Located in Tampa, Moffitt Cancer Center is a National Cancer Institute-designated Comprehensive Cancer Center, which recognizes Moffitt's excellence in research and contributions to clinical trials, prevention and cancer control. Moffitt is also a member of the National Comprehensive Cancer Network, a prestigious alliance of the country's leading cancer centers, and is listed in U.S. News & World Report as one of "America's Best Hospitals" for cancer.

Media release by Florida Science Communications

Patty Kim | EurekAlert!
Further information:

More articles from Health and Medicine:

nachricht Resolving the mystery of preeclampsia
21.10.2016 | Universitätsklinikum Magdeburg

nachricht New potential cancer treatment using microwaves to target deep tumors
12.10.2016 | University of Texas at Arlington

All articles from Health and Medicine >>>

The most recent press releases about innovation >>>

Die letzten 5 Focus-News des innovations-reports im Überblick:

Im Focus: New 3-D wiring technique brings scalable quantum computers closer to reality

Researchers from the Institute for Quantum Computing (IQC) at the University of Waterloo led the development of a new extensible wiring technique capable of controlling superconducting quantum bits, representing a significant step towards to the realization of a scalable quantum computer.

"The quantum socket is a wiring method that uses three-dimensional wires based on spring-loaded pins to address individual qubits," said Jeremy Béjanin, a PhD...

Im Focus: Scientists develop a semiconductor nanocomposite material that moves in response to light

In a paper in Scientific Reports, a research team at Worcester Polytechnic Institute describes a novel light-activated phenomenon that could become the basis for applications as diverse as microscopic robotic grippers and more efficient solar cells.

A research team at Worcester Polytechnic Institute (WPI) has developed a revolutionary, light-activated semiconductor nanocomposite material that can be used...

Im Focus: Diamonds aren't forever: Sandia, Harvard team create first quantum computer bridge

By forcefully embedding two silicon atoms in a diamond matrix, Sandia researchers have demonstrated for the first time on a single chip all the components needed to create a quantum bridge to link quantum computers together.

"People have already built small quantum computers," says Sandia researcher Ryan Camacho. "Maybe the first useful one won't be a single giant quantum computer...

Im Focus: New Products - Highlights of COMPAMED 2016

COMPAMED has become the leading international marketplace for suppliers of medical manufacturing.
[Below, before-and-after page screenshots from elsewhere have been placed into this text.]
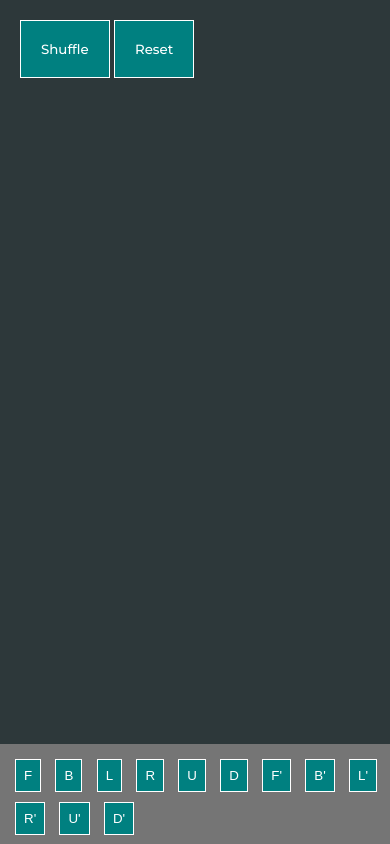
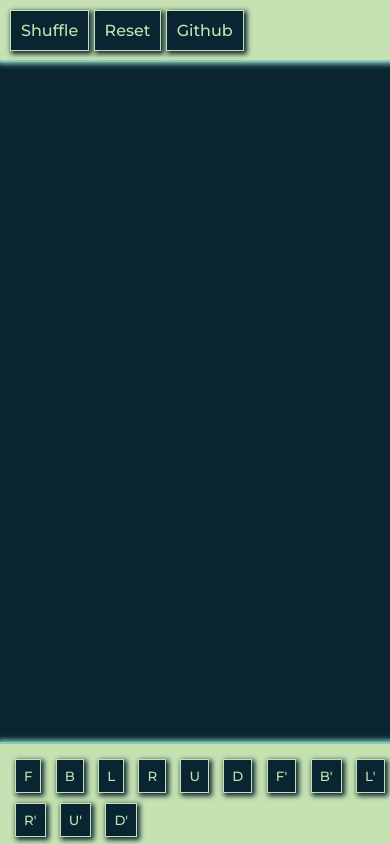
Before and after one commit to vasudevsall/Rubiks-cube, a website with bundled scripts: page index.html in a window 390 px wide. Both pictures are taken after a click on the button "Shuffle". Built offline with nearby package versions, Linux system fonts and the light colour scheme; files whose address does not match are found by name.

Commit message:
Removed minor bugs and improved front-end

```diff
--- a/css/index.css
+++ b/css/index.css
@@ -1,11 +1,25 @@
 @import url('https://fonts.googleapis.com/css2?family=Montserrat:wght@500&display=swap');
+
+/*
+Pallete:
+092532
+89c9b8
+c7e2b2
+e1ffc2
+*/
+:root {
+    --color-back: #c7e2b2;
+    --color-front: #092532;
+    --background: #092532;
+    --color-second: #89c9b8;
+}
 
 body {
     padding: 0;
     margin: 0;
     overflow: hidden;
     font-family: 'Montserrat', sans-serif;
-    background-color: #2d383a;
+    background-color: var(--background);
 }
 
 #button-bottom-div {
@@ -18,8 +32,9 @@ body {
     position: fixed;
     top: 0;
     left: 0;
-    width: calc(100vw - 150px);
-    height: 100vh;
+    width: calc(100vw - 210px);
+    height: calc(100vh - 60px);
+    top: 60px;
     display: block;
     margin: 0;
 }
@@ -32,9 +47,12 @@ body {
     width: 150px;
     height: 100vh;
     list-style: none;
-    background-color: #757575;
-    color: white;
+    background-color: var(--color-back);
+    color: var(--color-front);
     padding: 0 30px 30px 30px;
+    z-index: 1;
+    border-left: 2px solid var(--color-second);
+    box-shadow: 0 0 5px 2px var(--color-second);
 }
 
 table {
@@ -58,19 +76,42 @@ h4 {
 
 #button-div {
     position: fixed;
-    margin: 20px;
+    background-color: var(--color-back);
+    width: 100vw;
+    height: 40px;
     top: 0;
     left: 0;
+    z-index: 0;
+    padding: 10px;
+    border-bottom: 2px solid var(--color-second);
+    box-shadow: 0 0 5px 2px var(--color-second);
 }
 
-#button-div button {
-    padding: 20px;
-    background-color: #008080;
+#button-div button, #button-div a {
+    padding: 10px;
+    background-color: var(--color-front);
     font-family: 'Montserrat', sans-serif;
-    color: white;
-    border: none;
+    font-size: 1em;
+    text-decoration: none;
+    color: var(--color-back);
     cursor: pointer;
-    border: 1px solid white;
+    border: 1px solid var(--color-back);
+    box-shadow: 2px 2px 5px 1px var(--color-front);
+}
+#button-div button:active, #button-div a:active {
+    box-shadow: 0 0 5px 0 var(--color-front);
+    border: 1px solid var(--color-back);
+    outline: none;
+}
+#button-div button:focus, #button-div a:focus {
+    outline: none;
+}
+
+.big-screen-anchor{
+    display: inline-block;
+}
+.small-screen-anchor{
+    display: none;
 }
 
 @media only screen and (max-width: 600px) {
@@ -79,23 +120,35 @@ h4 {
     }
     #canvas-div {
         width: 100vw;
-        height: calc(100vh - 80px);
+        height: calc(100vh - 160px);
     }
     #bottom-button-div {
         display: block;
         position: fixed;
         height: 80px;
         width: 100vw;
-        background-color: #757575;
+        background-color: var(--color-back);
         bottom: 0;
         padding: 10px;
+        border-top: 2px solid var(--color-second);
+        box-shadow: 0 0 5px 2px var(--color-second);
     }
     #bottom-button-div button {
         display: inline-block;
         margin: 5px;
-        background-color: #008080;
-        color: white;
-        border: 1px solid white;
+        background-color: var(--color-front);
+        color: var(--color-back);
         padding: 8px;
+        font-family: 'Montserrat', sans-serif;
+        text-decoration: none;
+        cursor: pointer;
+        border: 1px solid var(--color-back);
+        box-shadow: 2px 2px 5px 1px var(--color-front);
+    }
+    .big-screen-anchor{
+        display: none;
+    }
+    .small-screen-anchor{
+        display: inline-block;
     }
 }
--- a/index.html
+++ b/index.html
@@ -102,6 +102,8 @@
     <div id="button-div">
         <button id="shuffle-button">Shuffle</button>
         <button id="reset-button">Reset</button>
+        <a href="https://github.com/vasudevsall/Rubiks-cube" class="big-screen-anchor">Find me on Github</a>
+        <a href="https://github.com/vasudevsall/Rubiks-cube" class="small-screen-anchor">Github</a>
     </div>
     <div id="bottom-button-div">
         <button class="bottom-button" value="102">F</button>
--- a/js/index.js
+++ b/js/index.js
@@ -366,6 +366,9 @@ function shuffleCube() {
 }
 
 function resetCube() {
+    /* Clean the rotation queue */
+    rotationQueue.length = 0;
+
     cubeState = CUBE_STATE;
     giveFaceColors();
 
@@ -385,7 +388,7 @@ function constructor(divId) {
     camera = new THREE.PerspectiveCamera(45, TH_WIDTH/TH_HEIGHT, 0.1, 500);
     camera.position.set(-3, 3, 10);
     renderer = new THREE.WebGLRenderer({antialias: true, precision: 'highp'});
-    renderer.setClearColor(0x2d383a);
+    renderer.setClearColor(0x092532);
     renderer.setSize(TH_WIDTH, TH_HEIGHT);
 
     /* Adding controls to the scene */
```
The trade fair, which takes place every November and is co-located to MEDICA in Dusseldorf, has been steadily growing over the past years and shows that medical technology remains a rapidly growing market.

In 2016, the joint pavilion by the IVAM Microtechnology Network, the Product Market “High-tech for Medical Devices”, will be located in Hall 8a again and will...
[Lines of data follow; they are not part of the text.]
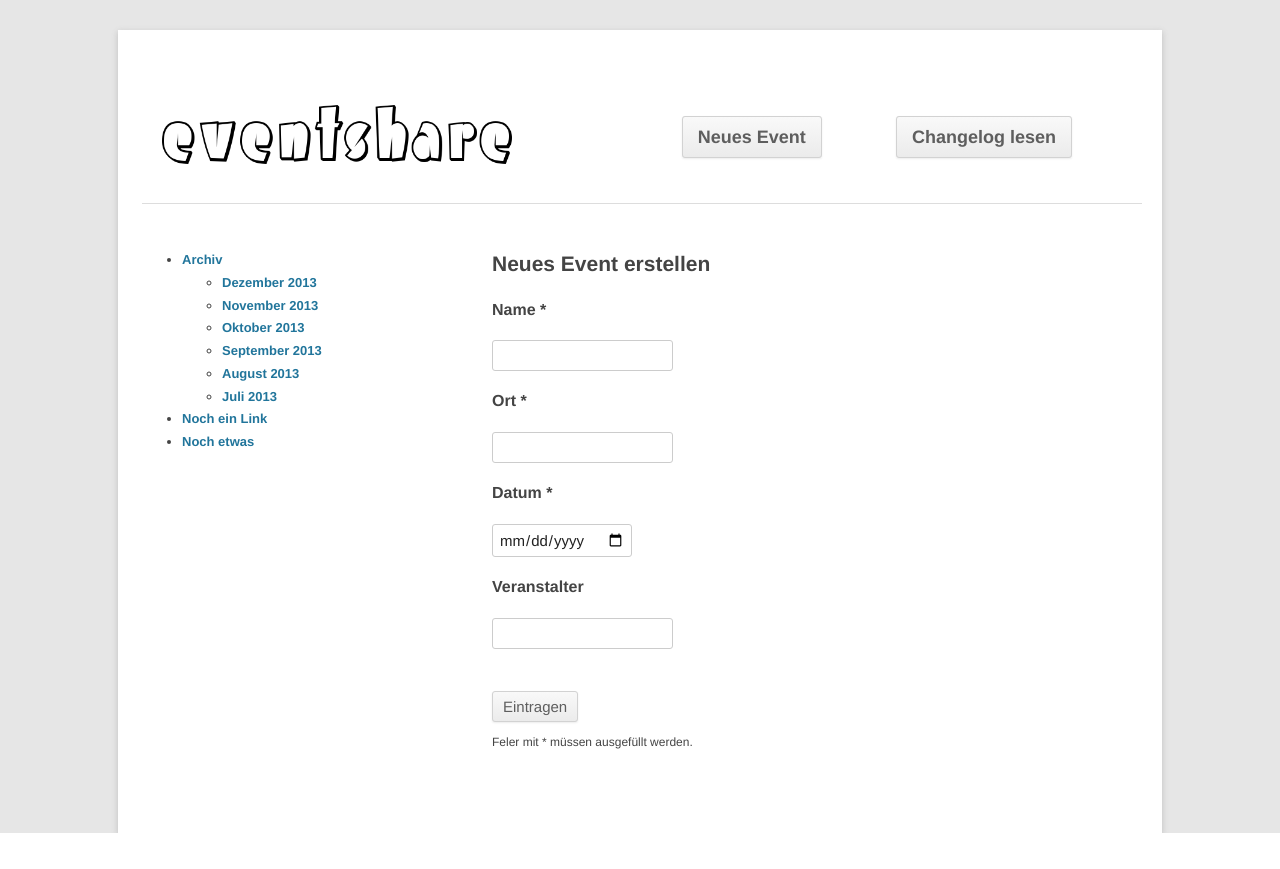
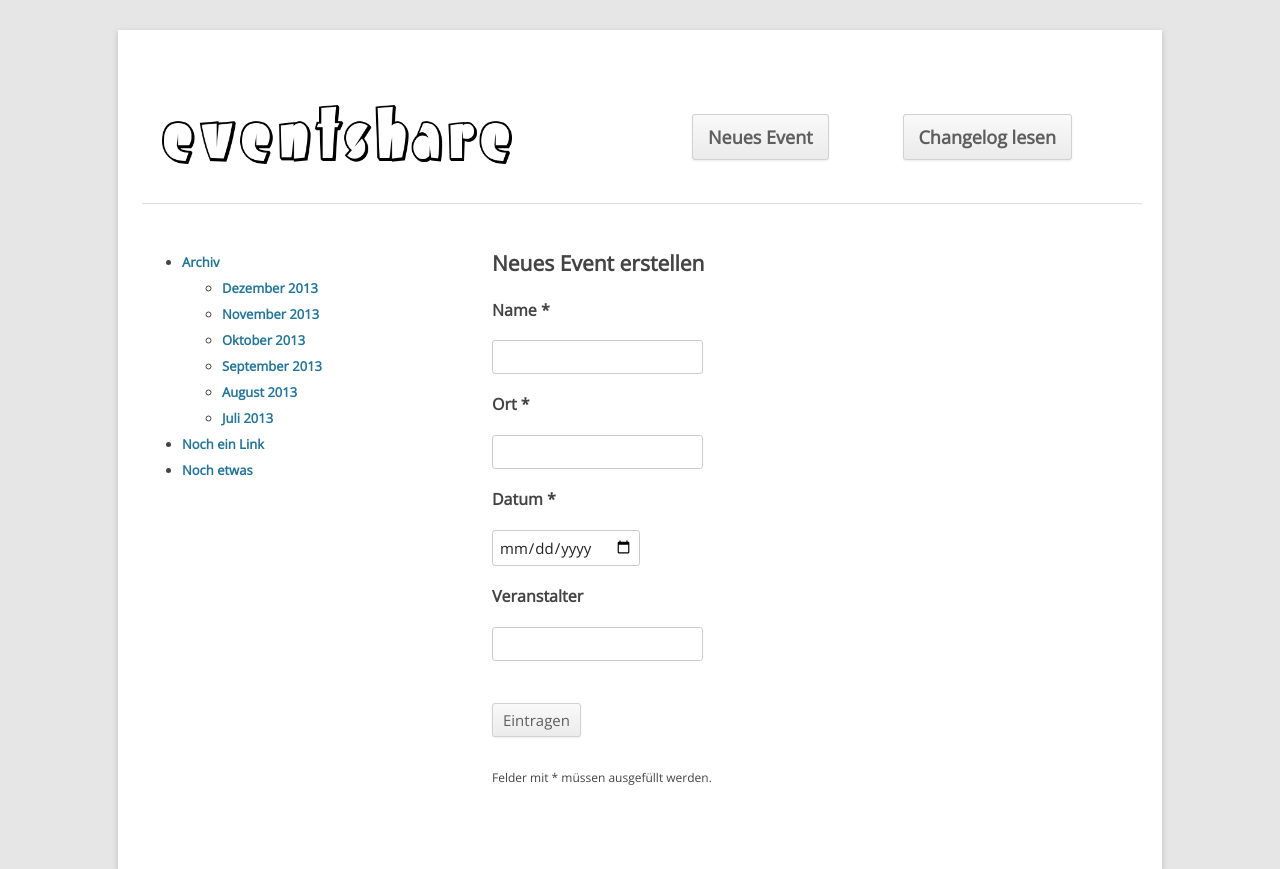
Before and after one commit to kathi045/eventshare, a PHP site: page /index.php?url=newevent in a window 1280 px wide. Before the commit the page ends 833 px from the top, so only its background shows below. Run offline with PHP 8.4, Linux system fonts and the light colour scheme; data that the repository does not hold is empty.

Commit message:
kleine Designveränderungen

```diff
--- a/css/stylesheet.css
+++ b/css/stylesheet.css
@@ -1,6 +1,6 @@
 body {
     background-color: #E6E6E6;
-    font-family: "Helvetica", Arial, sans-serif;
+    font-family: 'Open Sans', Arial, sans-serif;
     font-size: 15px;
     color: #444;
 }
@@ -92,7 +92,7 @@ input {
 }
 
 #sidemenu li {
-    line-height: 1.75;
+    line-height: 2;
     font-size: 13px;
 }
 
--- a/pages/home/home.php
+++ b/pages/home/home.php
@@ -8,7 +8,7 @@ class Home extends Page {
 
     function index()
     {
-        $this->set('title','Home');
+        $this->set('title','eventshare | Home');
         //$this->set('content',$form);
     }
 }
--- a/pages/newevent/newevent.php
+++ b/pages/newevent/newevent.php
@@ -9,7 +9,7 @@ class Newevent extends Page {
     function index() {
         $neweventview = new Neweventview;
 
-        $this->set('title', "Neues Event");
+        $this->set('title', "eventshare | Neues Event");
         $this->set('content', $neweventview->getEventForm());
     }
 
--- a/pages/newevent/neweventview.php
+++ b/pages/newevent/neweventview.php
@@ -16,8 +16,8 @@ class Neweventview {
           <h3>Veranstalter</h3>
           <input type="text" name="veranstalter">
           <br><br><br>
-          <input class="button" type="submit" value="Eintragen">
-          <p style="font-size: 12px;">Feler mit * m&uuml;ssen ausgef&uuml;llt werden.</p>
+          <input class="button" type="submit" value="Eintragen"><br><br>
+          <p style="font-size: 12px;">Felder mit * m&uuml;ssen ausgef&uuml;llt werden.</p>
 
         ';
     }
--- a/template.php
+++ b/template.php
@@ -11,28 +11,8 @@
         <meta http-equiv="cleartype" content="on">
         <?php echo $meta; ?>
 
-        <link rel="apple-touch-icon-precomposed" sizes="144x144" href="img/touch/apple-touch-icon-144x144-precomposed.png">
-        <link rel="apple-touch-icon-precomposed" sizes="114x114" href="img/touch/apple-touch-icon-114x114-precomposed.png">
-        <link rel="apple-touch-icon-precomposed" sizes="72x72" href="img/touch/apple-touch-icon-72x72-precomposed.png">
-        <link rel="apple-touch-icon-precomposed" href="img/touch/apple-touch-icon-57x57-precomposed.png">
-        <link rel="shortcut icon" href="img/touch/apple-touch-icon.png">
-
-        <!-- Tile icon for Win8 (144x144 + tile color) -->
-        <meta name="msapplication-TileImage" content="img/touch/apple-touch-icon-144x144-precomposed.png">
-        <meta name="msapplication-TileColor" content="#222222">
-
-
-        <!-- For iOS web apps. Delete if not needed. https://github.com/h5bp/mobile-boilerplate/issues/94 -->
-        <!--
-        <meta name="apple-mobile-web-app-capable" content="yes">
-        <meta name="apple-mobile-web-app-status-bar-style" content="black">
-        <meta name="apple-mobile-web-app-title" content="">
-        -->
-
-        <!-- This script prevents links from opening in Mobile Safari. https://gist.github.com/1042026 -->
-        <!--
-        <script>(function(a,b,c){if(c in b&&b[c]){var d,e=a.location,f=/^(a|html)$/i;a.addEventListener("click",function(a){d=a.target;while(!f.test(d.nodeName))d=d.parentNode;"href"in d&&(d.href.indexOf("http")||~d.href.indexOf(e.host))&&(a.preventDefault(),e.href=d.href)},!1)}})(document,window.navigator,"standalone")</script>
-        -->
+        <link href='http://fonts.googleapis.com/css?family=Open+Sans' rel='stylesheet' type='text/css'>
+        <link rel="shortcut icon" href="img/favicon.ico" type="image/x-icon" />
 
         <link rel="stylesheet" href="css/normalize.css">
         <link rel="stylesheet" href="css/main.css">
```
Also changed, not shown: img/favicon.ico (added), img/favicon_v2.png (added).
Im Focus: Ultra-thin ferroelectric material for next-generation electronics

'Ferroelectric' materials can switch between different states of electrical polarization in response to an external electric field. This flexibility means they show promise for many applications, for example in electronic devices and computer memory. Current ferroelectric materials are highly valued for their thermal and chemical stability and rapid electro-mechanical responses, but creating a material that is scalable down to the tiny sizes needed for technologies like silicon-based semiconductors (Si-based CMOS) has proven challenging.

Now, Hiroshi Funakubo and co-workers at the Tokyo Institute of Technology, in collaboration with researchers across Japan, have conducted experiments to...
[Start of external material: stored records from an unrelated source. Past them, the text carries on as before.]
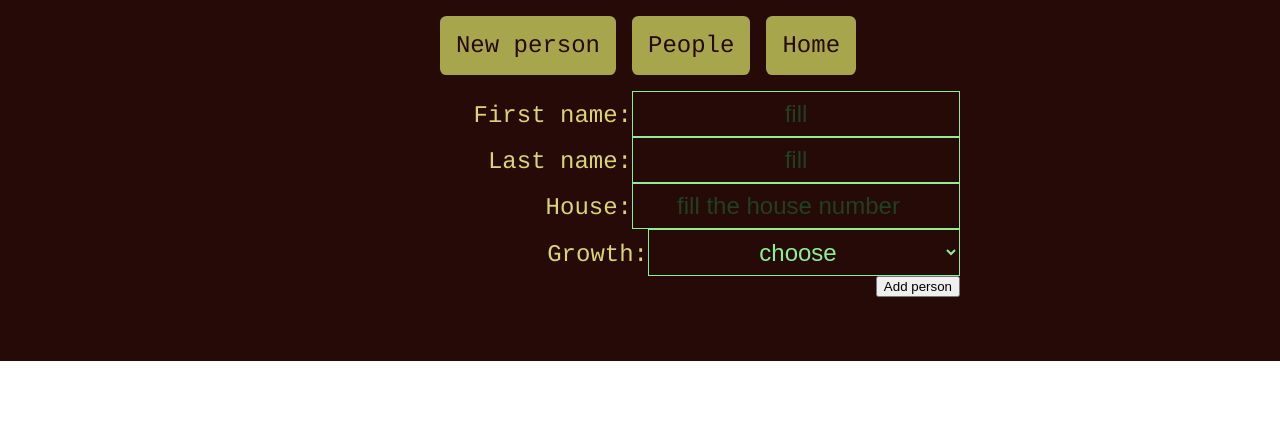
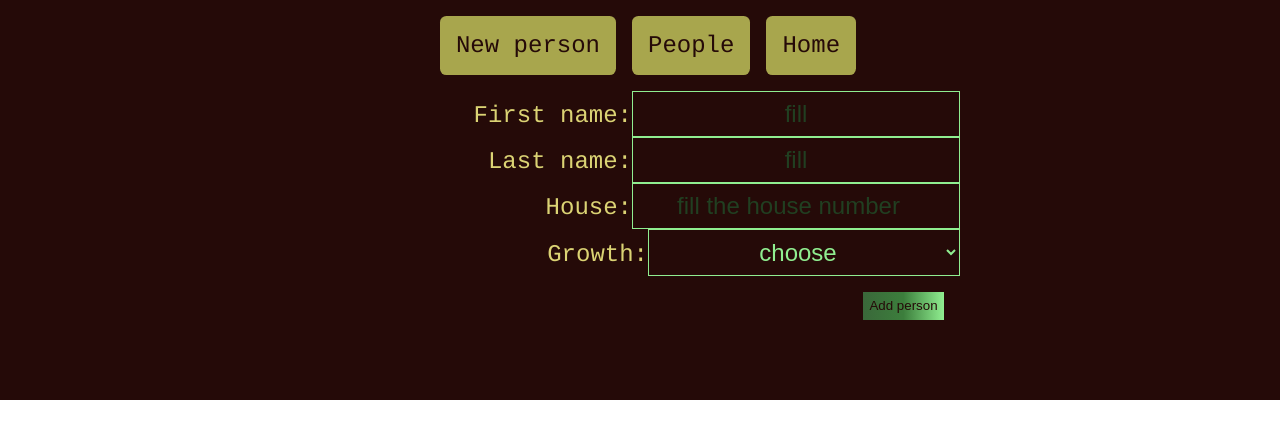
Before and after one commit to CatalinaSorina/Small-Town, a React (Create React App) app in the folder small-town/: page /new in a window 1280 px wide. Shown: the top 438 px of the page. Built offline with nearby package versions, Linux system fonts and the light colour scheme; no server answers.

Commit message:
styling NewPerson

```diff
--- a/small-town/src/components/NewPerson.css
+++ b/small-town/src/components/NewPerson.css
@@ -7,6 +7,13 @@
 	width: 40rem;
 }
 
+.newPerson label::selection,
+.newPerson input::selection,
+.newPerson select::selection {
+	color: orange;
+	background: #250a08;
+}
+
 .newPerson input,
 .newPerson select,
 .newPerson option {
@@ -14,15 +21,29 @@
 	font-size: 1.5rem;
 	background: transparent;
 	color: lightgreen;
-    text-align: center;
-    border:0.1rem solid lightgreen;
-    outline: none;
-}.newPerson input::placeholder{
-    color:rgb(33, 63, 33);
+	text-align: center;
+	border: 0.1rem solid lightgreen;
+	outline: none;
+}
+.newPerson input::placeholder {
+	color: rgb(33, 63, 33);
 }
 
 .newPerson select {
 	width: 19.5rem;
-}.newPerson option {
-    background: rgb(33, 63, 33);
 }
+.newPerson option {
+	background: rgb(33, 63, 33);
+}
+
+.newPerson button {
+	margin: 1rem;
+	padding: 0.4rem;
+	color: #250a08;
+	background-image: linear-gradient(to right, rgb(58, 104, 58), rgb(60, 126, 60), lightgreen);
+	border: none;
+	outline-color: rgb(9, 19, 9);
+}
+.newPerson button:hover {
+	color: rgb(209, 209, 108);
+}
```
All Focus news of the innovation-report >>>



Event News

#IC2S2: When Social Science meets Computer Science - GESIS will host the IC2S2 conference 2017

14.10.2016 | Event News

Agricultural Trade Developments and Potentials in Central Asia and the South Caucasus

14.10.2016 | Event News

World Health Summit – Day Three: A Call to Action

12.10.2016 | Event News

Latest News

Resolving the mystery of preeclampsia

21.10.2016 | Health and Medicine

Stanford researchers create new special-purpose computer that may someday save us billions

21.10.2016 | Information Technology

From ancient fossils to future cars

21.10.2016 | Materials Sciences

More VideoLinks >>>